Two-time finalist, Kevin Hackler, 18, of Herndon, Va., graduate of Chantilly High School, for Glory and Connections
Alicia Kay, 17 of Vienna, Va., attending Oakton High School , for Monet
Abby Keller, 18 of Springfield, Va., graduate of West Springfield High School, for Frozen in Time
Alyssa Prouty, 18, of Haymarket, Va., graduate of Paul VI Catholic High School, for Freedom
Andrew Savino, 17 of Fairfax Station, Va., attending The Howard Garner School, for Eastern Screech Owl
Jess Taylor, 17, of Vienna, Va., graduate of Winston Churchill High School, for Stranded
The Expo presents nature photography exhibits from eight of the DC-area’s best camera clubs, as well as free classes for beginners, two free Lightroom seminars and 23 more instructional sessions on topics from the iPhone to landscape photography.
More advanced lectures by notable professional and freelance nature photographers, including keynote speaker Joe McNally, veteran photojournalist of the book, Faces of Ground Zero and renowned, freelance photographer for National Geographic and LIFE magazines, do charge a fee.
In addition to the seminars and lectures, photographers will have the chance to focus their lenses on hawks and owls in a natural setting, just outside the Hylton Performing Arts Center. All proceeds go to the Raptor Conservancy of Virginia to support their animal rehabilitation programs.
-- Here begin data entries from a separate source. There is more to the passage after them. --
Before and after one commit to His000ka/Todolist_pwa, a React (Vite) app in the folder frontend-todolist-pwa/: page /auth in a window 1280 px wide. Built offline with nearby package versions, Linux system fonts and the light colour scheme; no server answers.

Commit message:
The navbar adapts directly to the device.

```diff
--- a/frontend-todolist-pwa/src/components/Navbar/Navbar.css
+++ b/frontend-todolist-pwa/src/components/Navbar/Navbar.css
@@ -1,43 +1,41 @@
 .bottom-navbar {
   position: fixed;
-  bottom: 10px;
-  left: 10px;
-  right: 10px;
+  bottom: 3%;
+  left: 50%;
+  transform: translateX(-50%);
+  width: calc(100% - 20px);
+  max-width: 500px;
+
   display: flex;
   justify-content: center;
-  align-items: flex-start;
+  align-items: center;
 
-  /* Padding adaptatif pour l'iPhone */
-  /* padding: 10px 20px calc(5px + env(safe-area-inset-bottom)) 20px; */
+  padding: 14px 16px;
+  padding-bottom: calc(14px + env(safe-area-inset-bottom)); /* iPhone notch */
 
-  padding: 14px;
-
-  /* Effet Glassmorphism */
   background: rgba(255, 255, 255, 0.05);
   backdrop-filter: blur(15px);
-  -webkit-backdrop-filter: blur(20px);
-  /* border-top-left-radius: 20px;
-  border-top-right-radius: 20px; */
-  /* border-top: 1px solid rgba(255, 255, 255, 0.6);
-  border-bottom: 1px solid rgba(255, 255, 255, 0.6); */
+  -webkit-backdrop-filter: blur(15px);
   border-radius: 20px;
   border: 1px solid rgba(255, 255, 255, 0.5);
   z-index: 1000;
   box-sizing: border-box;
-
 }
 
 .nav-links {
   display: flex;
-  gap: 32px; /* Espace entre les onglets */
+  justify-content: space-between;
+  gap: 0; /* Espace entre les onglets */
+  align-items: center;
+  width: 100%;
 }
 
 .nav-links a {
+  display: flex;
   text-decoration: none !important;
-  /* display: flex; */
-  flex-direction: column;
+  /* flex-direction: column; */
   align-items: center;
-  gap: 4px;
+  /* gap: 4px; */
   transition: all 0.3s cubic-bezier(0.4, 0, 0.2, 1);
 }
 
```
“Like painting, music and the performing arts—photography is an art-form to be enjoyed and practiced,” said Tom Shevock, president of Nature Visions Photo Expo. “We all look to capture a moment with our camera, whether it’s a professional shot or just a quick click of the cell phone–our Expo offers something for everyone.”